**Task**
From the line containing "bruke flere etterhvert." down to the last line of the data, output each line word for word and include nothing else.

**Records contained in a dataset**
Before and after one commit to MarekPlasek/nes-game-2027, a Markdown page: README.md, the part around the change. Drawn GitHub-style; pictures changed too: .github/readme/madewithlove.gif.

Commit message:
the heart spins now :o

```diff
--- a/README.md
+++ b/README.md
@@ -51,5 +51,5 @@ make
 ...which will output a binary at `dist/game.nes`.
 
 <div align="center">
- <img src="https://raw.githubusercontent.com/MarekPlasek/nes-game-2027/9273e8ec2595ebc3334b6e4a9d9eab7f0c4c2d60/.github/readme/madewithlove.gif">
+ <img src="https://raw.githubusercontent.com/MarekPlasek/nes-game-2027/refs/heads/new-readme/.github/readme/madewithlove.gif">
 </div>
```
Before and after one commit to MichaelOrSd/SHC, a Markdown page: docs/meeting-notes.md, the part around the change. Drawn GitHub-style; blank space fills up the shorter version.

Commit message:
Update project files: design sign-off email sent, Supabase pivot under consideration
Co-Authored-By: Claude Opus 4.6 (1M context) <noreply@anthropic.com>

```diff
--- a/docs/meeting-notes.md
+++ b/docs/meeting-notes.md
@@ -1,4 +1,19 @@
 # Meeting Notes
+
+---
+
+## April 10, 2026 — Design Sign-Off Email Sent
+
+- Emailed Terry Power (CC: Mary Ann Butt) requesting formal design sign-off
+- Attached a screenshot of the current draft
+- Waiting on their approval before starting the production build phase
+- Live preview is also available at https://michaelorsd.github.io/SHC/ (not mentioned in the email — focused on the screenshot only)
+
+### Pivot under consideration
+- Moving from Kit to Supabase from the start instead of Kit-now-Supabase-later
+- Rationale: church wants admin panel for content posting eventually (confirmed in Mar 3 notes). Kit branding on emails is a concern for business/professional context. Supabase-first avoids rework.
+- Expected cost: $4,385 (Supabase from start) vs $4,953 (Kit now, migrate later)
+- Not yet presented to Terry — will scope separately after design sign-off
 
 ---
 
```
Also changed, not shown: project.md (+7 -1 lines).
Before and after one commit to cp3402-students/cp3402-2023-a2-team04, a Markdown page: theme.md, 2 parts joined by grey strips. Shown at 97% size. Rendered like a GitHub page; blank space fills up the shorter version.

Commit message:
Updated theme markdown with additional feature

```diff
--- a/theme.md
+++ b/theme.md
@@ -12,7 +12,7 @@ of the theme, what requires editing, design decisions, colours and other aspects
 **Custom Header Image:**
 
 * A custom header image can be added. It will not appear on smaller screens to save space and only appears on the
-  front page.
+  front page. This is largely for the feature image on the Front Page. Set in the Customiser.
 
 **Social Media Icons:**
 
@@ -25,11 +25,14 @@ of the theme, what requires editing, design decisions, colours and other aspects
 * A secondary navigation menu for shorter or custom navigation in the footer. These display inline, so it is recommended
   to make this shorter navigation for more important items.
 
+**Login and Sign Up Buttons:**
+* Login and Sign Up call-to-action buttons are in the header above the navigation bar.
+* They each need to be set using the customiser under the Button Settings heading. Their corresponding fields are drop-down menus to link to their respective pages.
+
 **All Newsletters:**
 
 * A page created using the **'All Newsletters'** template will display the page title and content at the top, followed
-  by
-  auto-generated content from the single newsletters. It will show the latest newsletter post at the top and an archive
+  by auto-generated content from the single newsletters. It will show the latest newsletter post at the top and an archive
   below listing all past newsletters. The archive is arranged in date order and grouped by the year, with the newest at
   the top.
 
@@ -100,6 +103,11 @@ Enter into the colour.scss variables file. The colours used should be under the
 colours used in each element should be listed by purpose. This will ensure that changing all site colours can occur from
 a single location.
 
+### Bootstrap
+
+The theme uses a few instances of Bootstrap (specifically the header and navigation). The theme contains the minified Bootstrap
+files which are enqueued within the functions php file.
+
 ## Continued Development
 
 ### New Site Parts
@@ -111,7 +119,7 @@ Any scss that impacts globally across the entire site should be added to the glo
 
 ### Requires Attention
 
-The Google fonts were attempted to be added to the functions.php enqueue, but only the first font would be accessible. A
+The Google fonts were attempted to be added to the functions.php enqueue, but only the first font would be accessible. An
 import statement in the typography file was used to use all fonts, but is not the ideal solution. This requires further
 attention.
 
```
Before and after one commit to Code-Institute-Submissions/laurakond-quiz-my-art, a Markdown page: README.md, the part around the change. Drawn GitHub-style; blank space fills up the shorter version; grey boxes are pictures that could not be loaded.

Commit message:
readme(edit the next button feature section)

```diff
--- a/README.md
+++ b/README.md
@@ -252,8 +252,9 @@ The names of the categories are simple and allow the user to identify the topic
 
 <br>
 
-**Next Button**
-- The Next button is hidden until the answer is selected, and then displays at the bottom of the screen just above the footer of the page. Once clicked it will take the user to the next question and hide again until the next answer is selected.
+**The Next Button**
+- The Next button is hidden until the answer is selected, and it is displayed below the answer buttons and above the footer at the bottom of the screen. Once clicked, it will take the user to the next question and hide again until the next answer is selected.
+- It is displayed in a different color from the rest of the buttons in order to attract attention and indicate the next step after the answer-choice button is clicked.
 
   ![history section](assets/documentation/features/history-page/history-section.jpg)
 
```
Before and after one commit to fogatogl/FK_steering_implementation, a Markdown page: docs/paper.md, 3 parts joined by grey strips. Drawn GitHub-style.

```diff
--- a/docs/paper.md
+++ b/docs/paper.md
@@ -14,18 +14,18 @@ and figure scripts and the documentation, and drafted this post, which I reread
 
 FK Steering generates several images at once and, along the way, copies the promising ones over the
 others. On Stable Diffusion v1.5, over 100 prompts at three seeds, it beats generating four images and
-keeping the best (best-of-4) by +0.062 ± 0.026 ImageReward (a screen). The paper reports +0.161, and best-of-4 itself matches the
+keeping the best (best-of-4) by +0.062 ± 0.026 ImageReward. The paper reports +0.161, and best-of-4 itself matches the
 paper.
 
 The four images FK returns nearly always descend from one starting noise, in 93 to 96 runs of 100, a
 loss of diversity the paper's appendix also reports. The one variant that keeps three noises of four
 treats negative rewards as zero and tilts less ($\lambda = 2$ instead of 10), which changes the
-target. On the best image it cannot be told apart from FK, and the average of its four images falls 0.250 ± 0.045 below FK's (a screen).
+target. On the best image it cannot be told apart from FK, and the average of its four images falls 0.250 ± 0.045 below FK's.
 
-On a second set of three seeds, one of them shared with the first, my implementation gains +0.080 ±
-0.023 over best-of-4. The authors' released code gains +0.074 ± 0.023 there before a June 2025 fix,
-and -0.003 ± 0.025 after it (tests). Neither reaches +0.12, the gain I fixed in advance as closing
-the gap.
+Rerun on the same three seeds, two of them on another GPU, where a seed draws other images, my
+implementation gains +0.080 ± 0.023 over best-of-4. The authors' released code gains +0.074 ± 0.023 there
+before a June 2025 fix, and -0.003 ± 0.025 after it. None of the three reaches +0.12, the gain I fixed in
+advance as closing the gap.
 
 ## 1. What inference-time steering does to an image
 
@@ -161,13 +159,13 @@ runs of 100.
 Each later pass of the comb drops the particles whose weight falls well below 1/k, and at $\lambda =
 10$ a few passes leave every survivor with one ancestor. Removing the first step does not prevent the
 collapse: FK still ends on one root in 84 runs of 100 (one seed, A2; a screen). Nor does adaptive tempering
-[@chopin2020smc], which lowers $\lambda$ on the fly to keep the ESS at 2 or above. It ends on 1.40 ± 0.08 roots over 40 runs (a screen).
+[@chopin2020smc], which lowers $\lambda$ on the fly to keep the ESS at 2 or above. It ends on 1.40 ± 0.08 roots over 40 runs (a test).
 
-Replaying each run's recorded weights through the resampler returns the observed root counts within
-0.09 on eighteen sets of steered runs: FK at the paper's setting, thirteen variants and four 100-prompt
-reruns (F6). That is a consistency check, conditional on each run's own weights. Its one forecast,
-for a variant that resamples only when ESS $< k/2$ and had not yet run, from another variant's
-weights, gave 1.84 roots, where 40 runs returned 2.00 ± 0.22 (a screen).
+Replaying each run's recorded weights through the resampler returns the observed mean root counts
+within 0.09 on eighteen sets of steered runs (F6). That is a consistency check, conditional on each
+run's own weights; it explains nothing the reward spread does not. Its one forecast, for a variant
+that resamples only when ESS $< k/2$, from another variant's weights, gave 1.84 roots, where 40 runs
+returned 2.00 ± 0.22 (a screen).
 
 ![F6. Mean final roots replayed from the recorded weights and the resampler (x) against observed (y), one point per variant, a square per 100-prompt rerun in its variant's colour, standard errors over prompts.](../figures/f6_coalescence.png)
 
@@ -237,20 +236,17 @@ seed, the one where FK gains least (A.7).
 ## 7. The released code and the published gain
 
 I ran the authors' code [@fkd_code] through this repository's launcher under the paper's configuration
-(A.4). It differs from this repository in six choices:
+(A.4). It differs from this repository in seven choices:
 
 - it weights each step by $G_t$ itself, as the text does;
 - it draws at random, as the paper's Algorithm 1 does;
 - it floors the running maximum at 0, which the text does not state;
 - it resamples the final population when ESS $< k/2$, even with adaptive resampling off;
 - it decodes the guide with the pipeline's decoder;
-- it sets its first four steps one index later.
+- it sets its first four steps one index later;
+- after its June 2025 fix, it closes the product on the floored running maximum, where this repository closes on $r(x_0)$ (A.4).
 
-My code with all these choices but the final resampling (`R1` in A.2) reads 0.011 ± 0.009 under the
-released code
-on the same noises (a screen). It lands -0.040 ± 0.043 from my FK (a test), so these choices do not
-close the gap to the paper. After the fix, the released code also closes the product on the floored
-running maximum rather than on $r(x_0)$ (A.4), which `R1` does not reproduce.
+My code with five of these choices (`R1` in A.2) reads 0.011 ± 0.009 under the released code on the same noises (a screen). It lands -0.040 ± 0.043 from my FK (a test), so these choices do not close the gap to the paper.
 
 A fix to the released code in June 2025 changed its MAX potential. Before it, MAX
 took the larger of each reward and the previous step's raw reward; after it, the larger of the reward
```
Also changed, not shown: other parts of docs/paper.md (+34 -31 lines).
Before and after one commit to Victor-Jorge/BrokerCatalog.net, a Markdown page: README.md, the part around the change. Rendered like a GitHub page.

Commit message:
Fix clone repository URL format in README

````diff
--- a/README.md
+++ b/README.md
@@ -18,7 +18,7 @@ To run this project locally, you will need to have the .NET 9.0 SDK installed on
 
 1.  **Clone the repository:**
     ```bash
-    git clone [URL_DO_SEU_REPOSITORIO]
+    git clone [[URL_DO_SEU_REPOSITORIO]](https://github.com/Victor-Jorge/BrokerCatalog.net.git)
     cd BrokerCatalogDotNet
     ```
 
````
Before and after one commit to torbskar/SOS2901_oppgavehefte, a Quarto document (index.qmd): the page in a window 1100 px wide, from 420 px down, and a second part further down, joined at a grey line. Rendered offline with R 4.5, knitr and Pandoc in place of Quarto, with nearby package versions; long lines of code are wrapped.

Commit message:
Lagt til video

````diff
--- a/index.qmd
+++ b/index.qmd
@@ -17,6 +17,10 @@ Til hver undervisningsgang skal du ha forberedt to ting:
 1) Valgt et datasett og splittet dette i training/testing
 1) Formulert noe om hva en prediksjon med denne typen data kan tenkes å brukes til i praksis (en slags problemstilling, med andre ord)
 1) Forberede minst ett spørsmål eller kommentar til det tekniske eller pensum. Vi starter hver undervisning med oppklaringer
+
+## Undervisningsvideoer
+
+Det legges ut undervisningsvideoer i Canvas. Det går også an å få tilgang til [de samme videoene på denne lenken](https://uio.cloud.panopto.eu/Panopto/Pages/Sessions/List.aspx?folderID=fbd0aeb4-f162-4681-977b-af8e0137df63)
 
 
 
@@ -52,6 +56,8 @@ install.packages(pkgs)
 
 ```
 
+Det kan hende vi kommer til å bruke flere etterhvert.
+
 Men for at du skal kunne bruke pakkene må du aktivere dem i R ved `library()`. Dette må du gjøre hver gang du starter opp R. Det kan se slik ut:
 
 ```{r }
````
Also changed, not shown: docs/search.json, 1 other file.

**Problem solution**
+Det kan hende vi kommer til å bruke flere etterhvert.
+
 Men for at du skal kunne bruke pakkene må du aktivere dem i R ved `library()`. Dette må du gjøre hver gang du starter opp R. Det kan se slik ut:
 
 ```{r }
````
Also changed, not shown: docs/search.json, 1 other file.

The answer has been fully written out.